### Data

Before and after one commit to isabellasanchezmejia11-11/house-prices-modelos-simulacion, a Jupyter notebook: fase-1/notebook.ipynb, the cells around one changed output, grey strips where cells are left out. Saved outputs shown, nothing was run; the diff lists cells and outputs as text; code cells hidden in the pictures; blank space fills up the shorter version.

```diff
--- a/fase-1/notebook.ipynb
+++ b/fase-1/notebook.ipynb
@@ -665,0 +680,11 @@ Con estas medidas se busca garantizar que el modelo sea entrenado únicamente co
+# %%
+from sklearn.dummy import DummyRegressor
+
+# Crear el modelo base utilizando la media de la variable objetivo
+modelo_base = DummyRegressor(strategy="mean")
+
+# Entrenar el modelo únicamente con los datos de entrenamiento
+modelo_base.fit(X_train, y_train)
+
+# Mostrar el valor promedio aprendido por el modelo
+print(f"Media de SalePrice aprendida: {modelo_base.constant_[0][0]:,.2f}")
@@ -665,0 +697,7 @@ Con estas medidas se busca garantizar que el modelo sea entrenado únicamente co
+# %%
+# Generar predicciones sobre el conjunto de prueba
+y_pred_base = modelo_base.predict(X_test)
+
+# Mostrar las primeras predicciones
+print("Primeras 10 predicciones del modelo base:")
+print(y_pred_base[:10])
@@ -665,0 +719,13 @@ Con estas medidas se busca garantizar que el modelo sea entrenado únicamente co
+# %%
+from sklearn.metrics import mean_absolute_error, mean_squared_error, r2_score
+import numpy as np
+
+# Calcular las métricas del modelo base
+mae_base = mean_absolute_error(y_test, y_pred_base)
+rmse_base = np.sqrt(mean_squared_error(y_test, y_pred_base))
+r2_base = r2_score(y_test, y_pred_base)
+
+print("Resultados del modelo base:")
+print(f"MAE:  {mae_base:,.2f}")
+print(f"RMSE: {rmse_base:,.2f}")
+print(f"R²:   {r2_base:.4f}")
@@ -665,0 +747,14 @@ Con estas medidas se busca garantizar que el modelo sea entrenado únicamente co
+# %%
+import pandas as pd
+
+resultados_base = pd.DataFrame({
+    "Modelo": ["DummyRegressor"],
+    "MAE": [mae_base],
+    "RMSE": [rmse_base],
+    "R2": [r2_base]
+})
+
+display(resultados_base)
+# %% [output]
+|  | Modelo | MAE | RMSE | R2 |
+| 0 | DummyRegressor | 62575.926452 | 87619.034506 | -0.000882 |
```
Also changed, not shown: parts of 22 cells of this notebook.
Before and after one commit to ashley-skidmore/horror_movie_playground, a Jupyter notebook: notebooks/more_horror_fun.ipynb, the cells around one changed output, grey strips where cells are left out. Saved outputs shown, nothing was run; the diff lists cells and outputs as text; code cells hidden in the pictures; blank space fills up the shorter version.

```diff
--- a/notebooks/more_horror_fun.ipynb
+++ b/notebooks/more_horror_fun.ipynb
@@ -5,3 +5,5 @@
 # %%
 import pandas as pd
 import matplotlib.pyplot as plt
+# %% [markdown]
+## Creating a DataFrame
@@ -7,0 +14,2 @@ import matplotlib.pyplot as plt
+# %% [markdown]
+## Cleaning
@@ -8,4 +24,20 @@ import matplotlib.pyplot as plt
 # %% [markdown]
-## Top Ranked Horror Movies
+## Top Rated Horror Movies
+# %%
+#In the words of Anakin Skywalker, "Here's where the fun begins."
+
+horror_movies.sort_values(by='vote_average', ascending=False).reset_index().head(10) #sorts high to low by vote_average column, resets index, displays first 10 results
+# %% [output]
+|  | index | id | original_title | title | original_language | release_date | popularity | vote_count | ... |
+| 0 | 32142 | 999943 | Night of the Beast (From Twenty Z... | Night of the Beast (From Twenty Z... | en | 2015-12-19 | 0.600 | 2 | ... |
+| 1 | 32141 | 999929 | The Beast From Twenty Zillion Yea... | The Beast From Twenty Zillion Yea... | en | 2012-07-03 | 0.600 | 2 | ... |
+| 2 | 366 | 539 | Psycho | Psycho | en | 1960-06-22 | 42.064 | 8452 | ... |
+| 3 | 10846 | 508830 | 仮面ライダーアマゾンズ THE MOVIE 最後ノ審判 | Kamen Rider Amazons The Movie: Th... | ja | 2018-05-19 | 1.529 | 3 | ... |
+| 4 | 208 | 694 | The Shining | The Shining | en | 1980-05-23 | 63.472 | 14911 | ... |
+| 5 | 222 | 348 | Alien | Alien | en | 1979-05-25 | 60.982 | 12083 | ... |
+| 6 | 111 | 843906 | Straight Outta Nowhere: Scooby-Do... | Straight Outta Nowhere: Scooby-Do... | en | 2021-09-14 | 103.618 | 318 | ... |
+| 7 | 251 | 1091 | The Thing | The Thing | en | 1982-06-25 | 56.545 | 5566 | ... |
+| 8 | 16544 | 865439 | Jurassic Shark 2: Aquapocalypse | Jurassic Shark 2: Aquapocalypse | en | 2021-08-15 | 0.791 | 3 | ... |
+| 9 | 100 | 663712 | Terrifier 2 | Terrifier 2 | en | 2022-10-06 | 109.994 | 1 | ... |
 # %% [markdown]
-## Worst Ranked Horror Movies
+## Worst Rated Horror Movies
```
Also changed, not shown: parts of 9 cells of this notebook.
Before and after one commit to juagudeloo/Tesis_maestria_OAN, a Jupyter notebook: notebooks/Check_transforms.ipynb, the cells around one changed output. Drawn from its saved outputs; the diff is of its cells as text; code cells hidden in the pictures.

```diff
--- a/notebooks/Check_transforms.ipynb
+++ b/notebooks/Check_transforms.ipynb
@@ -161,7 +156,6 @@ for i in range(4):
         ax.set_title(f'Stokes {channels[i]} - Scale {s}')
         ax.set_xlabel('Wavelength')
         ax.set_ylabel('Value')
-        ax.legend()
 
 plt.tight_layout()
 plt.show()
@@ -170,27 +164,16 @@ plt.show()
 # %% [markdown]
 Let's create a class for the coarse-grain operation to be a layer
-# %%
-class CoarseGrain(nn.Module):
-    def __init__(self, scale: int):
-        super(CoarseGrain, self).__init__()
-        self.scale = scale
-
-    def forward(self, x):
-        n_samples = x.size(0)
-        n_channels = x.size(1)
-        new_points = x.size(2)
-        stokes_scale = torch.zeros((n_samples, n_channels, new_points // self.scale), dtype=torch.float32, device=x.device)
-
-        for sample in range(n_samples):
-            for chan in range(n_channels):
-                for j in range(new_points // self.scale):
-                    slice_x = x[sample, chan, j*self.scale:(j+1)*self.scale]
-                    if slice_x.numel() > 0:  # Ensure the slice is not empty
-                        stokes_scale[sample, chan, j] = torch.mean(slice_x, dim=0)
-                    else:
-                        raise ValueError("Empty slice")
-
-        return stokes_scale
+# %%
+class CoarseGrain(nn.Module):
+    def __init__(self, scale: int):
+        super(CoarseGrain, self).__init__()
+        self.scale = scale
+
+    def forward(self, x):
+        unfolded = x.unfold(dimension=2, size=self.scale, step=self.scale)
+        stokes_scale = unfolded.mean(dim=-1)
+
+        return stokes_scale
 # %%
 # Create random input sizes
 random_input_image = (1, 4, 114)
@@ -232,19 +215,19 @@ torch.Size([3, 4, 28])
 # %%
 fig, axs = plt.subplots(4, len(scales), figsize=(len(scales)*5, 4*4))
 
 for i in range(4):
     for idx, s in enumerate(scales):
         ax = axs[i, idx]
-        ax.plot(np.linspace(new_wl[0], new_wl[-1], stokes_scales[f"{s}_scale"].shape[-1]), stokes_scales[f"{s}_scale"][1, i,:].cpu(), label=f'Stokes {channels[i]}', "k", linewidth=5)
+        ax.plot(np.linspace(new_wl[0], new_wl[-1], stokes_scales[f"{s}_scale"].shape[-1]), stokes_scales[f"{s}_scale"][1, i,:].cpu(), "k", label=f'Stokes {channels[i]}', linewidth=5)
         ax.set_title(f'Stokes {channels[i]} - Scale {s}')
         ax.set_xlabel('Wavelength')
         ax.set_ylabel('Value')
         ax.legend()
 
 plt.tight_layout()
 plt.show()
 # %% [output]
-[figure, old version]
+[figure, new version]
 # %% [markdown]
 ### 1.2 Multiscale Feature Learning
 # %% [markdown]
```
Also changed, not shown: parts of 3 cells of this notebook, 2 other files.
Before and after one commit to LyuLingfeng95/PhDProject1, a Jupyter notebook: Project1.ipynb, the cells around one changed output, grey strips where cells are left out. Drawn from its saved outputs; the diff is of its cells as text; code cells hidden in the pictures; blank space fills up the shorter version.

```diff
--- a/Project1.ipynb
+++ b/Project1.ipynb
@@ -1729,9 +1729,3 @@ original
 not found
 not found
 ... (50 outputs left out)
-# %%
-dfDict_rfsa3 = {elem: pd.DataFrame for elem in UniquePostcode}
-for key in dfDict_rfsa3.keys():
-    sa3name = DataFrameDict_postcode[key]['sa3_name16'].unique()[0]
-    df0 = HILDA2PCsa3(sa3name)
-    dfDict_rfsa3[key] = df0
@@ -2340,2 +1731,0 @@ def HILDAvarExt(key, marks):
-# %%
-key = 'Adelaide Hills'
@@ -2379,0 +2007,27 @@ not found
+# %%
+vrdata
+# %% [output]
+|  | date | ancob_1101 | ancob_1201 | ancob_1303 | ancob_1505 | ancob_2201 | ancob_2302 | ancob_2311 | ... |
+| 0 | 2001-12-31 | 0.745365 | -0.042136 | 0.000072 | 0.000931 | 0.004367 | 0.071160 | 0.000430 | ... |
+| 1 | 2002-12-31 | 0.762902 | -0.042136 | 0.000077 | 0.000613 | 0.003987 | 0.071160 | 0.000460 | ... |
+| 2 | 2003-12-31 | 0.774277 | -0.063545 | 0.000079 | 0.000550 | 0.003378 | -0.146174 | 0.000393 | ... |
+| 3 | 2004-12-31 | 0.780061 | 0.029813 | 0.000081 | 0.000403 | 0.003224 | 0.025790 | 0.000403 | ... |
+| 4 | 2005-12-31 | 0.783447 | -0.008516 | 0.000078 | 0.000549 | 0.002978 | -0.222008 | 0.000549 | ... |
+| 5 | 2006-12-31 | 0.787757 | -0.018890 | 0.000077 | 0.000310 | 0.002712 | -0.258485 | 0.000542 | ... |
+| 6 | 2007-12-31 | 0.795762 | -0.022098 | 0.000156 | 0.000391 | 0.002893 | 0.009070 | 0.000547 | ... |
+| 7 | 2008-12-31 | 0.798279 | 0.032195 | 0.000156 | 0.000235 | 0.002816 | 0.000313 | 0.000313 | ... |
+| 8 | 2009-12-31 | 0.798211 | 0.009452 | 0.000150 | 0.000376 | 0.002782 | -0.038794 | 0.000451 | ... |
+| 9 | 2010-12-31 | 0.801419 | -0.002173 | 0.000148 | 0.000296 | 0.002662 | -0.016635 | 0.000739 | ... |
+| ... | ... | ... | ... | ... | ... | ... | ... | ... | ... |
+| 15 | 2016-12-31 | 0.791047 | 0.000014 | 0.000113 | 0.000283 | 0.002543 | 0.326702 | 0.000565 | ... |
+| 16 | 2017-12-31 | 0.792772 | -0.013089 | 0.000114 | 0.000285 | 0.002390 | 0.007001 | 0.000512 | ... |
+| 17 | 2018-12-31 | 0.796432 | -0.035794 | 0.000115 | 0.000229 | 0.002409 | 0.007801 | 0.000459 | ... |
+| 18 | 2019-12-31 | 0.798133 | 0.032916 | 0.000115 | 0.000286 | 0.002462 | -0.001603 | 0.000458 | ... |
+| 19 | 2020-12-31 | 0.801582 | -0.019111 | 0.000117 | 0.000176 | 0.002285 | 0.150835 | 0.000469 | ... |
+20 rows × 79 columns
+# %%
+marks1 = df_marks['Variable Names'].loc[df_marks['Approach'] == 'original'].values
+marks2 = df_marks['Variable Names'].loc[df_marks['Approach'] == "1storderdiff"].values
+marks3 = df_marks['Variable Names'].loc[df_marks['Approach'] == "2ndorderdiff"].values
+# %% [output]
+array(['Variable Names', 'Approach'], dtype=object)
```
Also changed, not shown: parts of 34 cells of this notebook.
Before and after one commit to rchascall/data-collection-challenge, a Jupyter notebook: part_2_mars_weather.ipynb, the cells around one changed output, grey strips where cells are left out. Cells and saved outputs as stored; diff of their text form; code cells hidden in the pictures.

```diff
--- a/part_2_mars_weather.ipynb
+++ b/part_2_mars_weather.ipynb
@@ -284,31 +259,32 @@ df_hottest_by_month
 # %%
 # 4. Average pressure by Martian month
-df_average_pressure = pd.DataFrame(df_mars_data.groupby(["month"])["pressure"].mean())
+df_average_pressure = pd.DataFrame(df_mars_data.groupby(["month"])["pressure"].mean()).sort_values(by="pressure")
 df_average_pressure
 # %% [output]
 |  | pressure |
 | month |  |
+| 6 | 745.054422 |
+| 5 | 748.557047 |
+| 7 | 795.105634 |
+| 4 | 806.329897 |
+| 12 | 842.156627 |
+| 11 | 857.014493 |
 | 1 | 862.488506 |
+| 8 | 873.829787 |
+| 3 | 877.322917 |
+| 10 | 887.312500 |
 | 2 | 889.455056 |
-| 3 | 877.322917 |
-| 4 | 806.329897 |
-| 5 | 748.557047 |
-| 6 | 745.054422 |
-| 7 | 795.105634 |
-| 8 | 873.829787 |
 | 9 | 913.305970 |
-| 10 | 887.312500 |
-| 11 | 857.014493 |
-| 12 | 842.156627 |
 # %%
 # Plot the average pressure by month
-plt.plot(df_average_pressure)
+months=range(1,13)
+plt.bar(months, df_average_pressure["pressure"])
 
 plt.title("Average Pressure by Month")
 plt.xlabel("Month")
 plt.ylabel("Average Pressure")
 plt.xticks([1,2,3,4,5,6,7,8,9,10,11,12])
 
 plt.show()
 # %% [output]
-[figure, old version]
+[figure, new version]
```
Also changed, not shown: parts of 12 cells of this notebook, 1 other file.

### Problem to work on
Every line in the listing above that mentions "fills" should be returned.

### Your solution
Before and after one commit to isabellasanchezmejia11-11/house-prices-modelos-simulacion, a Jupyter notebook: fase-1/notebook.ipynb, the cells around one changed output, grey strips where cells are left out. Saved outputs shown, nothing was run; the diff lists cells and outputs as text; code cells hidden in the pictures; blank space fills up the shorter version.
Before and after one commit to ashley-skidmore/horror_movie_playground, a Jupyter notebook: notebooks/more_horror_fun.ipynb, the cells around one changed output, grey strips where cells are left out. Saved outputs shown, nothing was run; the diff lists cells and outputs as text; code cells hidden in the pictures; blank space fills up the shorter version.
Before and after one commit to LyuLingfeng95/PhDProject1, a Jupyter notebook: Project1.ipynb, the cells around one changed output, grey strips where cells are left out. Drawn from its saved outputs; the diff is of its cells as text; code cells hidden in the pictures; blank space fills up the shorter version.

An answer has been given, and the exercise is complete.